THE PROBLEM:
Every line with the word "after" in it should be extracted from the data that follows.

RECORDS FOR THIS EXERCISE:
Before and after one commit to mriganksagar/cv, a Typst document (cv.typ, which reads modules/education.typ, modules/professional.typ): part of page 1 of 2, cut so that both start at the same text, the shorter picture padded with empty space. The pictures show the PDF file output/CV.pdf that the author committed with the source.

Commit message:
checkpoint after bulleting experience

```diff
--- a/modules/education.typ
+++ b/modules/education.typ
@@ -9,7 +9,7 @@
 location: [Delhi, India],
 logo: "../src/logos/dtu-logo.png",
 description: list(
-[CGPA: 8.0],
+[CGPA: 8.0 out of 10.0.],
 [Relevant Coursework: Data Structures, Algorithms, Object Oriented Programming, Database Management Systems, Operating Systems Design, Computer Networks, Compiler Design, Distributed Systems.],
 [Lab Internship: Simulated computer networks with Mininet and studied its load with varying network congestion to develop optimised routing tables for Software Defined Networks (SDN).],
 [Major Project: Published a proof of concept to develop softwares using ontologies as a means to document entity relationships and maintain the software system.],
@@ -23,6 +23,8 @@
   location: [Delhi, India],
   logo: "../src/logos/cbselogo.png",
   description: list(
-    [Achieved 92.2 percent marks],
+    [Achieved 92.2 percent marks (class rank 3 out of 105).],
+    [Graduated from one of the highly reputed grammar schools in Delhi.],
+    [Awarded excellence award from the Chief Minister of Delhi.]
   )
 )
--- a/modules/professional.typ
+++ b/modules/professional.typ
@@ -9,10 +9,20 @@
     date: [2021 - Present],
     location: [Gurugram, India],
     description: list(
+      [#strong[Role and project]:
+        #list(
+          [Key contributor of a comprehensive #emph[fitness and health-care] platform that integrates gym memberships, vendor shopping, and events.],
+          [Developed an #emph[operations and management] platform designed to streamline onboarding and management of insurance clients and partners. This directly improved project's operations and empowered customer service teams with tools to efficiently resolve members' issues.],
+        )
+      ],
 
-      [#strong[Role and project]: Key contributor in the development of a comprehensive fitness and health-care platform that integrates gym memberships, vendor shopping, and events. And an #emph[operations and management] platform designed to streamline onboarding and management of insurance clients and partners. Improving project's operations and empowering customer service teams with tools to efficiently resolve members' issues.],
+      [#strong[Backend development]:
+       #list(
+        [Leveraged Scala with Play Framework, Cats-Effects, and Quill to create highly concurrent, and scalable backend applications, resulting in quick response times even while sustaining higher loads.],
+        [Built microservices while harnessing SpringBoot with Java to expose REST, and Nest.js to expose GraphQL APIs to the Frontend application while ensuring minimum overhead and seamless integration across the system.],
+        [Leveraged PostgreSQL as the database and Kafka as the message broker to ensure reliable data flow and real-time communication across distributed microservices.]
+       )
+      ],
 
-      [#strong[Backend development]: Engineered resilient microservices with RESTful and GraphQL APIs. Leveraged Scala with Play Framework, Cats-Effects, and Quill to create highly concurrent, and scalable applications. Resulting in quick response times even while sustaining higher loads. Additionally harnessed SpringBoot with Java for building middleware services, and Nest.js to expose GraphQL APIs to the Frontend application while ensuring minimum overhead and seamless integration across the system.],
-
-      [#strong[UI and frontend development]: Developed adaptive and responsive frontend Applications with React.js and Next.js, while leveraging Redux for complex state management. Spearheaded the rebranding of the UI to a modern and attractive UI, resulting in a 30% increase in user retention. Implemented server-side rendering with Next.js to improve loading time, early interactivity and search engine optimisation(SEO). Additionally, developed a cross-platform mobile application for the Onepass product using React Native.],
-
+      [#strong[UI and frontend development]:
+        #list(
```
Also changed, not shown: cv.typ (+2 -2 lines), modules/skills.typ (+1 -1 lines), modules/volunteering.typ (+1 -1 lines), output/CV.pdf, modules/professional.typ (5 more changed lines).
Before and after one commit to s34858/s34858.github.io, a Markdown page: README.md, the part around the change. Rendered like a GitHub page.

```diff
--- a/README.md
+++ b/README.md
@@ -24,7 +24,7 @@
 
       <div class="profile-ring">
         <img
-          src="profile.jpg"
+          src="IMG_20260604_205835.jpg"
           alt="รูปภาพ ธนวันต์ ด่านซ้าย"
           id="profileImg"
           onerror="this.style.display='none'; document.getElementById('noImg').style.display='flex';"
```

RESULT OF THIS EXERCISE:
Before and after one commit to mriganksagar/cv, a Typst document (cv.typ, which reads modules/education.typ, modules/professional.typ): part of page 1 of 2, cut so that both start at the same text, the shorter picture padded with empty space. The pictures show the PDF file output/CV.pdf that the author committed with the source.
checkpoint after bulleting experience
Before and after one commit to s34858/s34858.github.io, a Markdown page: README.md, the part around the change. Rendered like a GitHub page.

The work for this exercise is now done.